▶ **Activity**:
Take from the records below each line that holds "client".

※

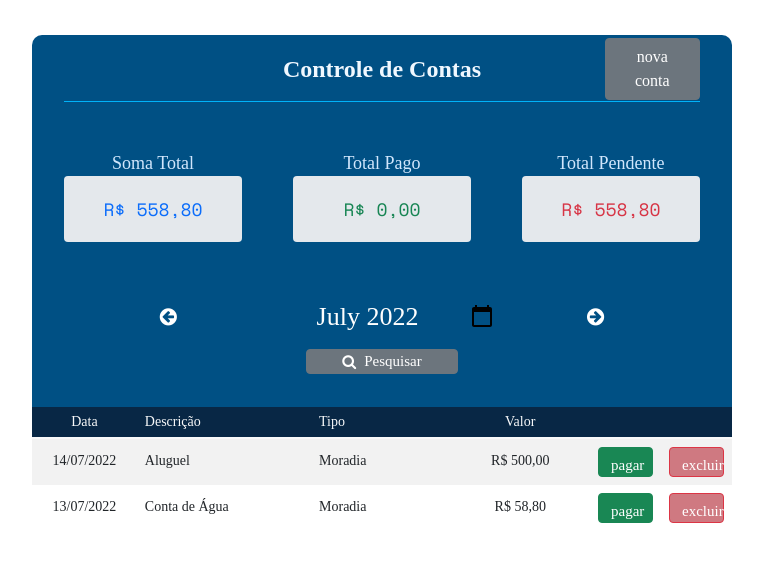
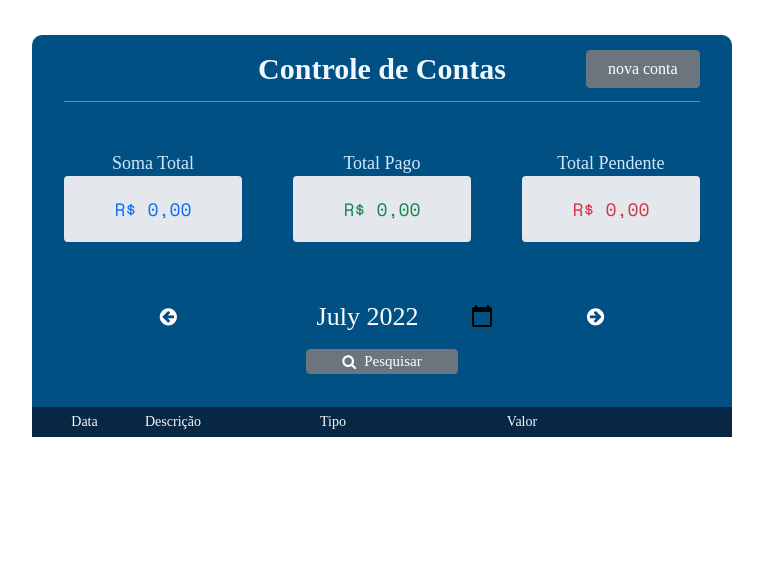
Before and after one commit to cirqueira99/Controle_de_Contas_Pessoais, a website with bundled scripts: page JavaScript/index.html in a window 1280 px wide. Shown: the whole page, without its empty margins (258-1021 px from the left). Built offline with nearby package versions, Linux system fonts and the light colour scheme; data requests are answered from the project's data file; files whose address does not match are found by name; a web font is replaced by a local one.

Commit message:
ajustando font em title

```diff
--- a/JavaScript/assets/css/style.css
+++ b/JavaScript/assets/css/style.css
@@ -59,12 +59,12 @@ body{
 }
 
 .corpo__title span  {
-  width: 15%;
+  width: 18%;
 }
 
 .title{
   color: aliceblue;
-  font-size: 1.5rem;
+  font-size: 30px;
   font-weight: bold;
   text-align: center;
   margin: 10px;
@@ -76,7 +76,7 @@ body{
   color: rgb(10, 10, 10);
   background-color: rgb(236, 152, 34);
   transition: 0.4s;
-  width: 15%;
+  width: 18%;
 }
 
 .btn-register:hover {
--- a/JavaScript/database/db.json
+++ b/JavaScript/database/db.json
@@ -1,28 +1,5 @@
 {
   "contas": [
-    {
-      "description": "Conta de Água",
-      "type_account": "Moradia",
-      "cost": 58.8,
-      "date_account": "13/07/2022",
-      "payment": false,
-      "id": 1
-    },
-    {
-      "description": "Aluguel",
-      "type_account": "Moradia",
-      "cost": 500,
-      "date_account": "14/07/2022",
-      "payment": false,
-      "id": 2
-    },
-    {
-      "description": "inglês",
-      "type_account": "Educação",
-      "cost": 200,
-      "date_account": "12/08/2022",
-      "payment": false,
-      "id": 3
-    }
+
   ]
 }
```
Also changed, not shown: TypeScript/dist/css/style.css, TypeScript/dist/database/db.json.
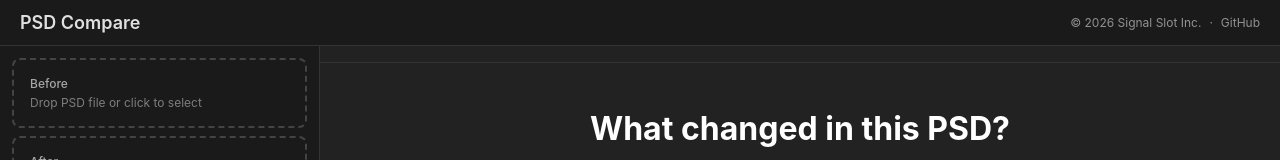
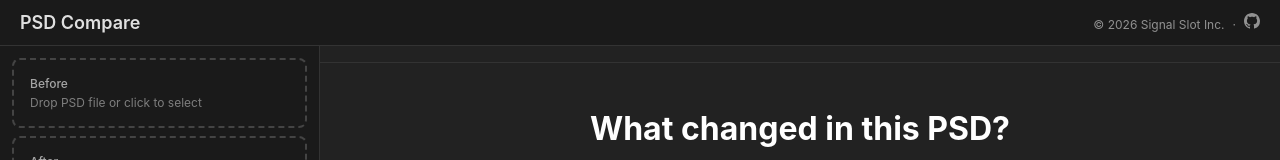
Before and after one commit to signal-slot/psd-compare, a React (Vite) app: page / in a window 1280 px wide. Shown: the top 160 px of the page. Built offline with nearby package versions, Linux system fonts and the light colour scheme.

Commit message:
Replace GitHub text with icon

```diff
--- a/src/components/App.tsx
+++ b/src/components/App.tsx
@@ -88,7 +88,11 @@ export default function App() {
         <span style={{ fontSize: '12px', opacity: 0.6 }}>
           © 2026 <a href="https://signal-slot.co.jp" target="_blank" rel="noopener noreferrer" style={{ color: 'inherit', textDecoration: 'none' }}>Signal Slot Inc.</a>
           <span style={{ margin: '0 8px' }}>·</span>
-          <a href="https://github.com/signal-slot/psd-compare" target="_blank" rel="noopener noreferrer" style={{ color: 'inherit', textDecoration: 'none' }}>GitHub</a>
+          <a href="https://github.com/signal-slot/psd-compare" target="_blank" rel="noopener noreferrer" style={{ color: 'inherit', textDecoration: 'none', display: 'inline-flex', alignItems: 'center' }}>
+            <svg height="16" width="16" viewBox="0 0 16 16" fill="currentColor">
+              <path d="M8 0C3.58 0 0 3.58 0 8c0 3.54 2.29 6.53 5.47 7.59.4.07.55-.17.55-.38 0-.19-.01-.82-.01-1.49-2.01.37-2.53-.49-2.69-.94-.09-.23-.48-.94-.82-1.13-.28-.15-.68-.52-.01-.53.63-.01 1.08.58 1.23.82.72 1.21 1.87.87 2.33.66.07-.52.28-.87.51-1.07-1.78-.2-3.64-.89-3.64-3.95 0-.87.31-1.59.82-2.15-.08-.2-.36-1.02.08-2.12 0 0 .67-.21 2.2.82.64-.18 1.32-.27 2-.27.68 0 1.36.09 2 .27 1.53-1.04 2.2-.82 2.2-.82.44 1.1.16 1.92.08 2.12.51.56.82 1.27.82 2.15 0 3.07-1.87 3.75-3.65 3.95.29.25.54.73.54 1.48 0 1.07-.01 1.93-.01 2.2 0 .21.15.46.55.38A8.013 8.013 0 0016 8c0-4.42-3.58-8-8-8z"/>
+            </svg>
+          </a>
         </span>
       </header>
 
```
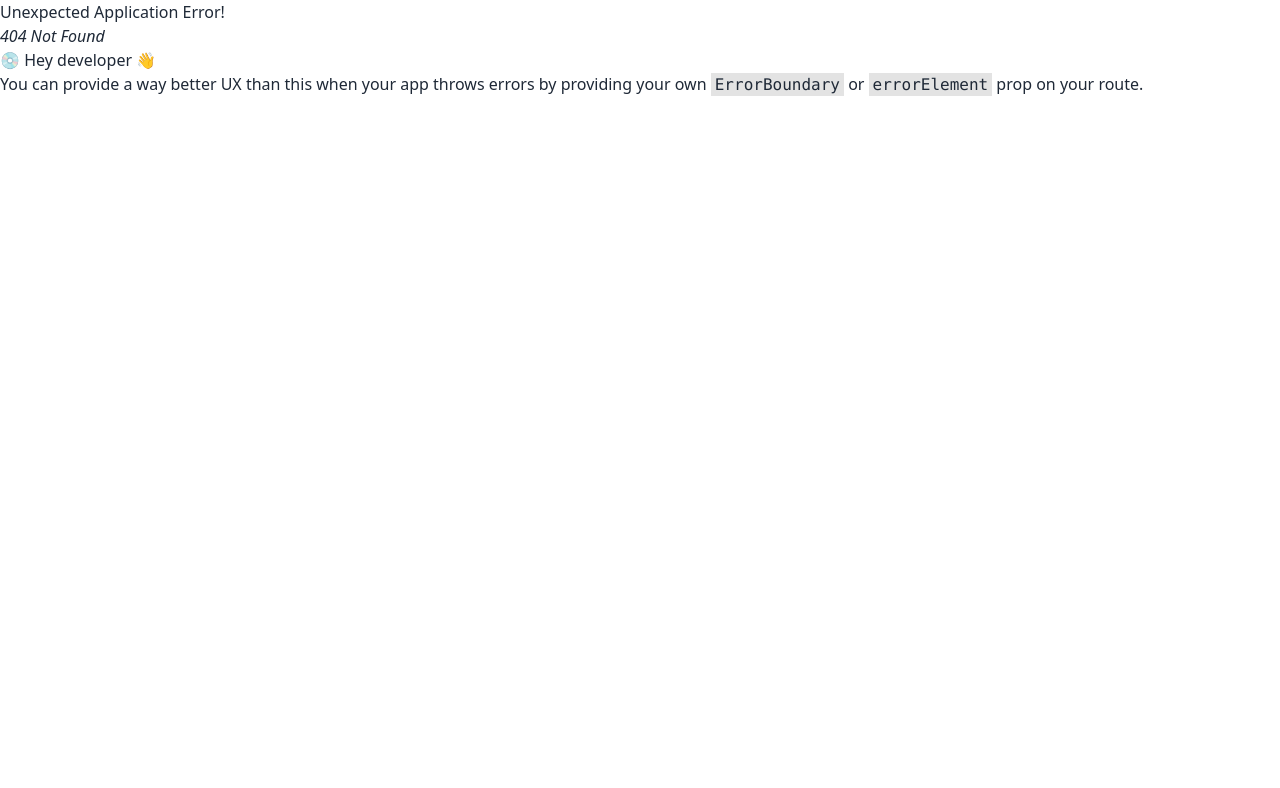
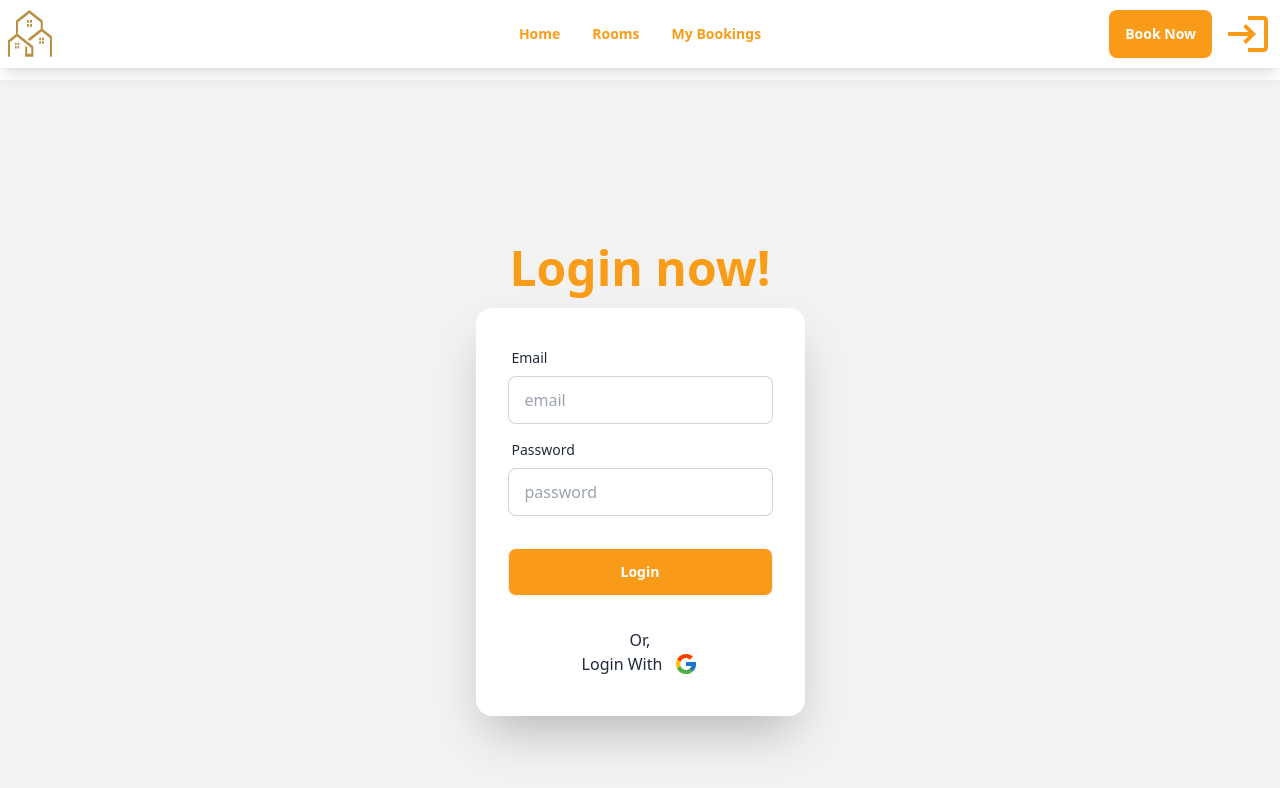
Before and after one commit to tzmehedy/Hotel-Booking, a React (Vite) app in the folder client/: page /login in a window 1280 px wide. Before the commit this address had no page. Shown: the top 788 px of the page. Built offline with nearby package versions, Linux system fonts and the light colour scheme.

Commit message:
login page design is completed

```diff
--- a/client/src/Layout/Root.jsx
+++ b/client/src/Layout/Root.jsx
@@ -8,7 +8,7 @@ const Root = () => {
     return (
       <div>
         {/* Nav Bar */}
-        <div className={``}>
+        <div className=" ">
           <NavBar></NavBar>
         </div>
 
--- a/client/src/Pages/Home/Home.jsx
+++ b/client/src/Pages/Home/Home.jsx
@@ -4,7 +4,7 @@ import Accommodations from "./Accommodations";
 
 const Home = () => {
     return (
-      <div className="space-y-20 md:space-y-40">
+      <div className="space-y-20 md:space-y-28">
         <Banner></Banner>
         <div className="container mx-auto">
           <Accommodations></Accommodations>
--- /dev/null
+++ b/client/src/Pages/Login/Login.jsx
@@ -0,0 +1,58 @@
+import { FcGoogle } from "react-icons/fc";
+const Login = () => {
+  return (
+    <div className="mt-20">
+      <div className="hero bg-base-200 min-h-screen">
+        <div className="hero-content flex-col ">
+          <div className="text-center lg:text-left">
+            <h1 className="text-5xl text-[#f99810f6] font-bold">Login now!</h1>
+          </div>
+          <div className="card bg-base-100 w-full max-w-sm shrink-0 shadow-2xl">
+            <form className="card-body">
+              <div className="form-control">
+                <label className="label">
+                  <span className="label-text">Email</span>
+                </label>
+                <input
+                  type="email"
+                  placeholder="email"
+                  name="email"
+                  className="input input-bordered"
+                  required
+                />
+              </div>
+              <div className="form-control">
+                <label className="label">
+                  <span className="label-text">Password</span>
+                </label>
+                <input
+                  type="password"
+                  placeholder="password"
+                  name="password"
+                  className="input input-bordered"
+                  required
+                />
+              </div>
+              <div className="form-control mt-6">
+                <button className="btn bg-[#f99810f6] text-white font-bold">
+                  Login
+                </button>
+              </div>
+            </form>
+            <div className="text-center">
+              <p>Or,</p>
+            </div>
+            <div className="flex justify-center items-center space-x-3 mb-10">
+              <p>Login With </p>
+              <button>
+                <FcGoogle className="text-2xl"></FcGoogle>
+              </button>
+            </div>
+          </div>
+        </div>
+      </div>
+    </div>
+  );
+};
+
+export default Login;
--- a/client/src/Shared/NavBar.jsx
+++ b/client/src/Shared/NavBar.jsx
@@ -1,5 +1,5 @@
 import { useEffect, useState } from "react";
-import { Link } from "react-router-dom";
+import { Link, NavLink } from "react-router-dom";
 import logo from "../assets/images/logo.png"
 import { MdLogin } from "react-icons/md";
 
@@ -9,7 +9,7 @@ const NavBar = () => {
     const [scrollClass, setScrollClass] = useState();
 
     const changeNavbarStyle = () => {
-      if (window.scrollY > 50) {
+      if (window.scrollY > 10) {
         setScrollClass(true);
       } else {
         setScrollClass(false);
@@ -22,20 +22,20 @@ const NavBar = () => {
     const navLink = (
       <>
         <li>
-          <Link to={"/"}>Home</Link>
+          <NavLink to={"/"}>Home</NavLink>
         </li>
         <li>
-          <Link to={"/rooms"}>Rooms</Link>
+          <NavLink to={"/rooms"}>Rooms</NavLink>
         </li>
         <li>
-          <Link to={"/myBookings"}>My Bookings</Link>
+          <NavLink to={"/myBookings"}>My Bookings</NavLink>
         </li>
 
       </>
     );
     return (
       <div
-        className={`navbar z-50 fixed top-0 transition-all duration-300 ${
+        className={`navbar z-50 fixed top-0 transition-all duration-10 shadow-lg ${
           scrollClass ? "bg-[#0E1317]" : ""
         }`}
       >
@@ -64,9 +64,9 @@ const NavBar = () => {
               {navLink}
             </ul>
           </div>
-          <a className="btn btn-ghost text-xl">
+          <Link className="text-[#f99810f6] text-xl">
             <img className="w-16 md:w-36 h-7 md:h-12" src={logo} alt="" />
-          </a>
+          </Link>
         </div>
         <div className="navbar-center hidden lg:flex">
           <ul className="menu menu-horizontal px-1 text-[#f99810f6] font-bold">
@@ -77,7 +77,10 @@ const NavBar = () => {
           <a className="btn bg-[#f99810f6] font-bold text-white border-none ">
             Book Now
           </a>
-          <Link className=" text-3xl md:text-5xl text-[#f99810f6]">
+          <Link
+            to={"/login"}
+            className=" text-3xl md:text-5xl text-[#f99810f6]"
+          >
             <MdLogin></MdLogin>
           </Link>
         </div>
```
Also changed, not shown: client/src/Routes/Router.jsx (+9 -2 lines).
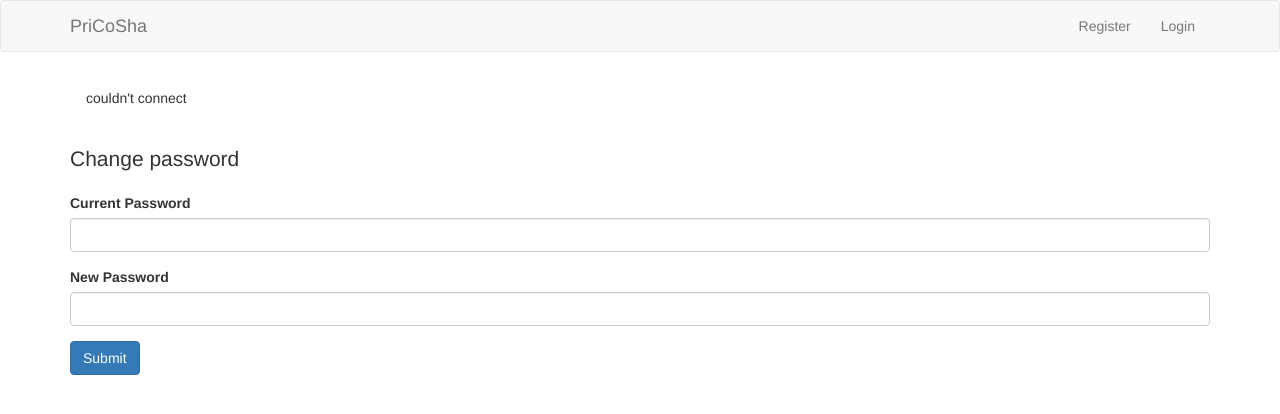
After one commit to hwwc518/PriCoSha, a Flask app: page /changePassword in a window 1280 px wide. The commit adds this page. Shown: the top 414 px of the page. Run offline with Flask 2, Linux system fonts and the light colour scheme; some libraries are stand-ins or nearby versions.

Commit message:
finished change password function

```diff
--- a/app.py
+++ b/app.py
@@ -134,8 +134,66 @@ def login():
         else:
             error = "Username not found"
             return render_template('login.html', error=error)
+            cur.close()
 
     return render_template('login.html')
+
+# class changeForm(Form):
+#     passwordNew = PasswordField('newPass', [
+#             validators.DataRequired(),
+#             validators.EqualTo('confirmNew', message='Passwords do not match'),
+#             validators.Length(min=5, max=100)
+#         ])
+#     confirmNew = PasswordField('confirmNewPass')
+
+@app.route('/changePassword', methods=['POST','GET'])
+def changePassword():
+    # passChangeForm = changeForm(request.form)
+    # if request.method == 'POST' and passChangeForm.validate():
+        # Get form fields
+    if 'logged_in' in session:
+        if request.method=='POST':
+            # Create cursor
+            cur = conn.cursor()
+
+            for key in request.form:
+                print(key)
+
+            curPass = request.form["currentPass"]
+            password_cand = request.form["newPass"]
+            password_cand = sha256_crypt.encrypt(str(password_cand))
+
+            username = session['username']
+
+            # Get users from database
+            query = cur.execute('SELECT * FROM Person WHERE username = %s',\
+                    [username])
+
+            data = cur.fetchone()
+            password = data['password']
+
+            #Compare passwords
+            if sha256_crypt.verify(curPass, password):
+                # authorized to change pass
+                cur.execute("UPDATE Person SET password=%s WHERE username=%s",\
+                        (password_cand, username))
+
+                # Commit to DB
+                conn.commit()
+
+                # Close Connection
+                cur.close()
+
+                flash("Password changed successfully", "success")
+                return redirect(url_for("dashboard"))
+
+            else:
+                error = "Incorrect password"
+                return render_template('changePassword.html', error=error)
+
+    flash("couldn't connect")
+    return render_template('changePassword.html')
+
 
 # Check for if user logged in
 def is_logged_in(f):
@@ -327,7 +385,7 @@ def groups():
 
         conn.commit()
         cursor.close()
-        flash('The friend group has been successfully added!')
+        flash('The friend group has been successfully added!', 'success')
         return redirect(url_for('dashboard'))
 
 
--- /dev/null
+++ b/templates/changePassword.html
@@ -0,0 +1,19 @@
+{% extends 'home.html' %}
+
+{% block body %}
+<p class="lead">Change password</p>
+
+<form action="/changePassword" method="POST">
+    <div class="form-group">
+        <label>Current Password</label>
+        <input type="text" name="currentPass" class="form-control">
+
+    </div>
+    <div class="form-group">
+        <label>New Password</label>
+        <input type="password" name="newPass" class="form-control">
+    </div>
+    <button type="submit" class="btn btn-primary">Submit</button>
+</form>
+
+{% endblock %}
```
Also changed, not shown: templates/change.html (deleted, +0 -29 lines), templates/dashboard.html (+10 -0 lines).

※

▶ **Final answer**:
Before and after one commit to tzmehedy/Hotel-Booking, a React (Vite) app in the folder client/: page /login in a window 1280 px wide. Before the commit this address had no page. Shown: the top 788 px of the page. Built offline with nearby package versions, Linux system fonts and the light colour scheme.
--- a/client/src/Layout/Root.jsx
+++ b/client/src/Layout/Root.jsx
--- a/client/src/Pages/Home/Home.jsx
+++ b/client/src/Pages/Home/Home.jsx
+++ b/client/src/Pages/Login/Login.jsx
--- a/client/src/Shared/NavBar.jsx
+++ b/client/src/Shared/NavBar.jsx
Also changed, not shown: client/src/Routes/Router.jsx (+9 -2 lines).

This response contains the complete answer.